*** Opening WORKING DATA ***

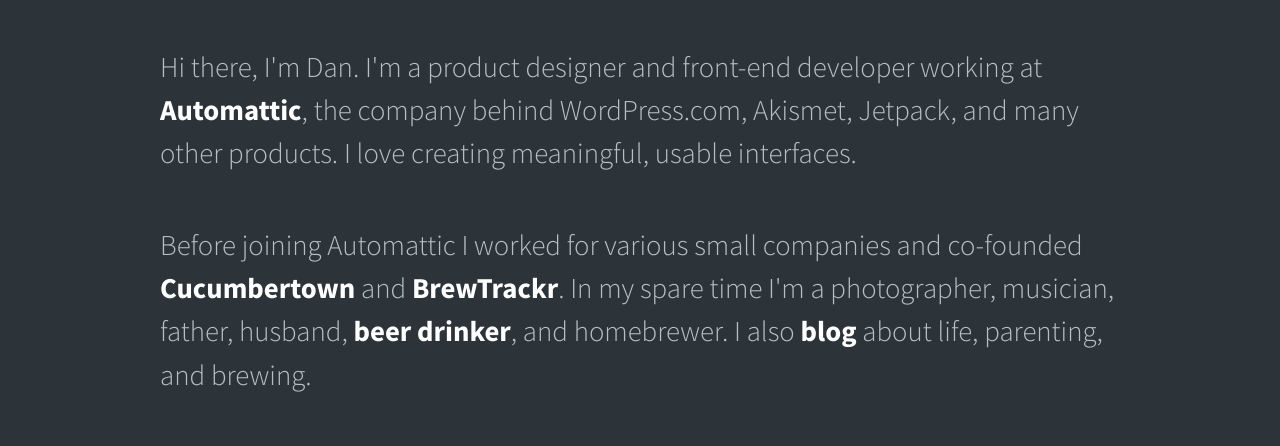
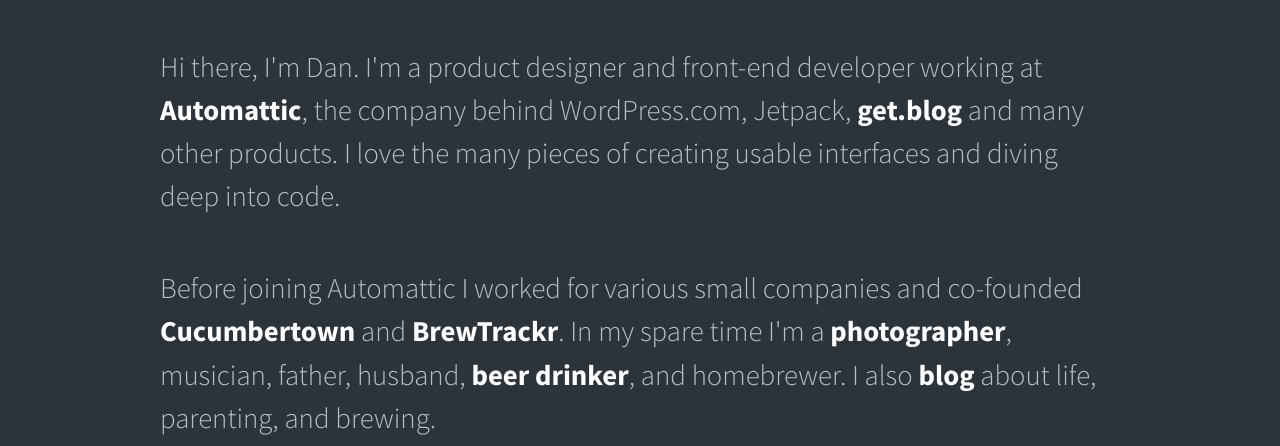
Before and after one commit to danhauk/danhauk, a plain HTML site: page index.html in a window 1280 px wide. Shown: the part 306-752 px from the top of the page. Drawn offline with Linux system fonts and the light colour scheme.

Commit message:
update bio, link photo blog, add get.blog to product list

```diff
--- a/index.html
+++ b/index.html
@@ -13,8 +13,8 @@
   <h1>Dan Hauk</h1>
   <h2>designer, photographer, husband, father</h2>
 
-  <p>Hi there, I'm Dan. I'm a product designer and front-end developer working at <a href="https://automattic.com">Automattic</a>, the company behind WordPress.com, Akismet, Jetpack, and many other products. I love creating meaningful, usable interfaces.</p>
-  <p>Before joining Automattic I worked for various small companies and co-founded <a href="https://cucumbertown.com">Cucumbertown</a> and <a href="https://brewtrackr.com">BrewTrackr</a>. In my spare time I'm a photographer, musician, father, husband, <a href="https://brewtrackr.com/danhauk">beer drinker</a>, and homebrewer. I also <a href="https://blog.danhauk.com">blog</a> about life, parenting, and brewing.</p>
+  <p>Hi there, I'm Dan. I'm a product designer and front-end developer working at <a href="https://automattic.com">Automattic</a>, the company behind WordPress.com, Jetpack, <a href="https://get.blog">get.blog</a> and many other products. I love the many pieces of creating usable interfaces and diving deep into code.</p>
+  <p>Before joining Automattic I worked for various small companies and co-founded <a href="https://cucumbertown.com">Cucumbertown</a> and <a href="https://brewtrackr.com">BrewTrackr</a>. In my spare time I'm a <a href="https://photos.danhauk.com">photographer</a>, musician, father, husband, <a href="https://brewtrackr.com/danhauk">beer drinker</a>, and homebrewer. I also <a href="https://blog.danhauk.com">blog</a> about life, parenting, and brewing.</p>
   <p>Need to get in touch? Hit me up on <a href="https://twitter.com/danhauk">Twitter</a> or email me at dan (at) danhauk.com</p>
 
   <div class="social">
```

*** Closing WORKING DATA ***

• PROBLEM TO SOLVE:
Nothing but a number should be given: how many lines in the records hold the word "html".

• SOLUTION TO THIS PROBLEM:
3